*** Opening of Provided records ***
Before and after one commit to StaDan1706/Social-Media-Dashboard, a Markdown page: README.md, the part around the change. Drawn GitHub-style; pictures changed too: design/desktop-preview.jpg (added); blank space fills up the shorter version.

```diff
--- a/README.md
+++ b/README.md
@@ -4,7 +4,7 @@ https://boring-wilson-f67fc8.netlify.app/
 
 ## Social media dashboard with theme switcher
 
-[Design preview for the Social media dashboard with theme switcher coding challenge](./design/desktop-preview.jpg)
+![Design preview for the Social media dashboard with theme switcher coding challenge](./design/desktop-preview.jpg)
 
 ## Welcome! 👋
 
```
*** Close of Provided records ***
Task item:
Look through the data above and return each line where the string "coding" occurs.

Solution to this exercise:
-[Design preview for the Social media dashboard with theme switcher coding challenge](./design/desktop-preview.jpg)
+![Design preview for the Social media dashboard with theme switcher coding challenge](./design/desktop-preview.jpg)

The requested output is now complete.